HMS Trenchant Clocks Up Nine Months on Patrol in Indian Ocean

HMS Trenchant Clocks Up Nine Months on Patrol in Indian Ocean

The crew of hunter-killer submarine HMS Trenchant have passed the nine-month barrier on their marathon tour of duty in the Indian Ocean. The Plymouth-based boat has clocked up 277 days on patrol since leaving Devon last year, continually maintaining the UK’s submarine presence east of Suez.

She sailed on June 22 – a month before the London Olympics and nearly six months before the Duke and Duchess of Cambridge announced they were expecting their first child.

Since then she’s carried out operational patrols and international training exercises have been entwined with port visits to Fujairah in the UAE, Christmas and New Year in Bahrain and a quick trip around the Indian Ocean, including a visit to the remote UK territory of Diego Garcia.

Trenchant has worked with six Royal Navy warships – frigates Westminster, Sutherland, Northumberland and Monmouth, new destroyer HMS Diamond and minehunter Quorn – as well as various American units (including one submarine, USS Providence) and one French submarine (FS Casablanca).

The T-boat has also received plenty of high-profile visitors, hosting everyone from admirals and various defence attachés to the crew’s family members and military personnel from the US and Australia.

Due to the length of Trenchant’s tour of duty, most of her crew have been rotated – but ten submariners have done the full 277 days so far.

Specialist sonar rider Lt Cdr Graham ‘Yorkie’ Thorley has passed another milestone: a grand total of 5,000 sea days in his career – that’s more than 13½ years at sea.

He joined up aged 16 and has worked his way up through the ranks through multiple submarines – and multiple classes of submarine – to serve as the specialist sonar rider on Trenchant. Although he claims “It’s just my job”, he should be justifiably proud of his achievement.

Sonar controller PO Ignatius Oberholzer, who’s been aboard for the duration of the deployment, has notched up one million metres – that’s 1,000km, 621 miles or roughly the distance from Plymouth to Hamburg – on one of Trenchant’s rowing machines; he also plans to row the length of the Suez Canal when the boat goes through later in the year on her way home to Devonport.

Twenty-nine members of the crew have earned the coveted Dolphins – the badge of honour, irrespective of rank, which signifies that they are fully-qualified submariners ­ while deployed.

A few received their ‘badges’ when Britain’s most senior sailor – and former submarine commander – First Sea Lord Admiral Sir Mark Stanhope visited the boat.

Over £750 has been raised, through a variety of means, for the boat’s chosen charity – the Derriford Neo-Natal unit in Plymouth.

Lt Cdr Stuart Barrie, the weapon engineer officer and another crew member of the ‘Black Watch’, who’s been onboard since June 22 said:

“It’s been an enjoyable deployment so far with lots of varied tasking and experiences.

“However, it’s always tough being separated from family, especially during the periods when we are without communications with home – which can be as long as seven weeks.

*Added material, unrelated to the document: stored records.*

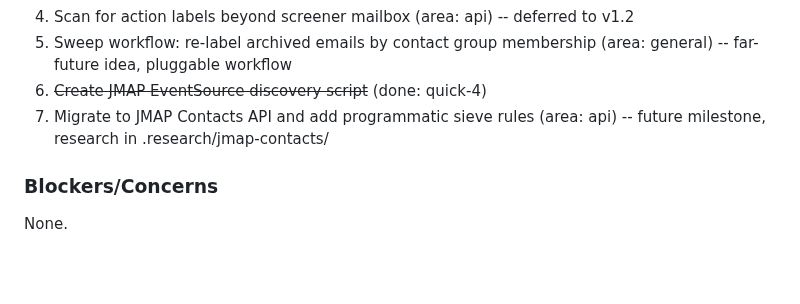
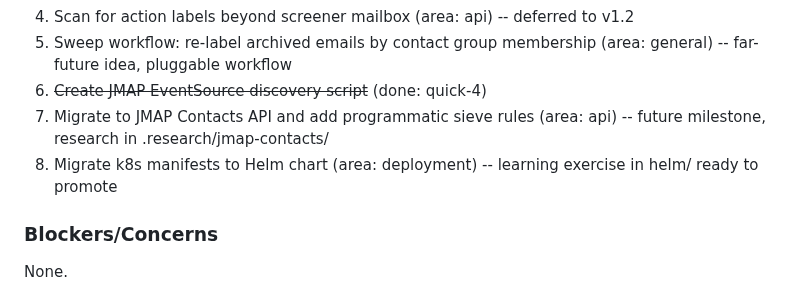
Before and after one commit to HelloThisIsFlo/mailroom, a Markdown page: .planning/STATE.md, the part around the change. Rendered like a GitHub page; blank space fills up the shorter version.

Commit message:
docs: capture todo - Migrate k8s manifests to Helm chart

```diff
--- a/.planning/STATE.md
+++ b/.planning/STATE.md
@@ -94,6 +94,7 @@ Full decision log with outcomes in PROJECT.md Key Decisions table.
 5. Sweep workflow: re-label archived emails by contact group membership (area: general) -- far-future idea, pluggable workflow
 6. ~~Create JMAP EventSource discovery script~~ (done: quick-4)
 7. Migrate to JMAP Contacts API and add programmatic sieve rules (area: api) -- future milestone, research in .research/jmap-contacts/
+8. Migrate k8s manifests to Helm chart (area: deployment) -- learning exercise in helm/ ready to promote
 
 ### Blockers/Concerns
 
```
Also changed, not shown: 1 other file.
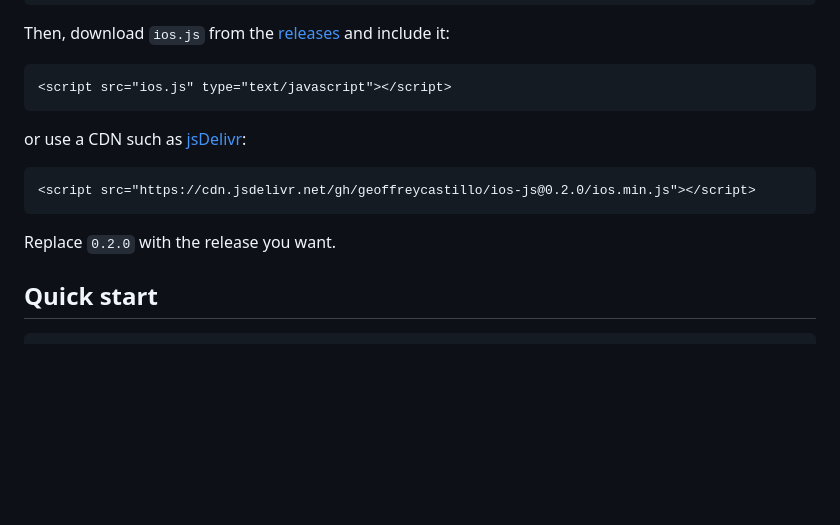
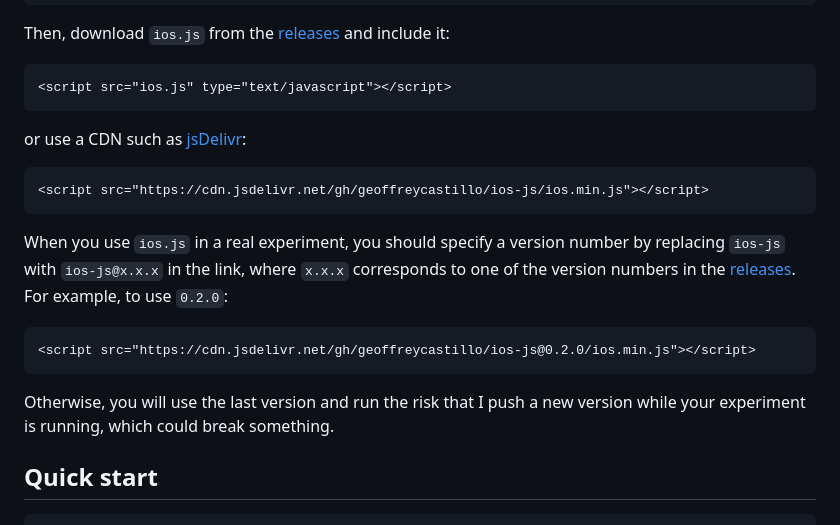
Before and after one commit to geoffreycastillo/ios-js, a Markdown page: README.md, the part around the change. Drawn GitHub-style; blank space fills up the shorter version.

Commit message:
fix(readme): Explain how to use different version numbers

````diff
--- a/README.md
+++ b/README.md
@@ -26,10 +26,17 @@ Then, download `ios.js` from the [releases](https://github.com/geoffreycastillo/
 or use a CDN such as [jsDelivr](https://www.jsdelivr.com/):
 
 ```
+<script src="https://cdn.jsdelivr.net/gh/geoffreycastillo/ios-js/ios.min.js"></script>
+```
+
+When you use `ios.js` in a real experiment, you should specify a version number by replacing `ios-js` with `ios-js@x.x.x` in the link, where `x.x.x` corresponds to one of the version numbers in the [releases](https://github.com/geoffreycastillo/ios-js/releases).
+For example, to use `0.2.0`:
+
+```
 <script src="https://cdn.jsdelivr.net/gh/geoffreycastillo/ios-js@0.2.0/ios.min.js"></script>
 ```
 
-Replace `0.2.0` with the release you want.
+Otherwise, you will use the last version and run the risk that I push a new version while your experiment is running, which could break something.
 
 ## Quick start
 
````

I’ve been fortunate that my wife and children have visited twice, including Christmas in Bahrain.”

“The lads deserve a huge amount of credit for all that we have achieved, and everyone onboard is looking forward to getting back home later in the year, following the successful completion of our future tasking.”

At nine months and four days away, Trenchant’s deployment is far from over. With further training exercises, including taking the latest class of trainee submarine watch-leaders to sea, port visits and wider regional engagement still to complete, the boat remains poised and ready for action.

Naval Today Staff, March 26, 2013; Image: Royal Navy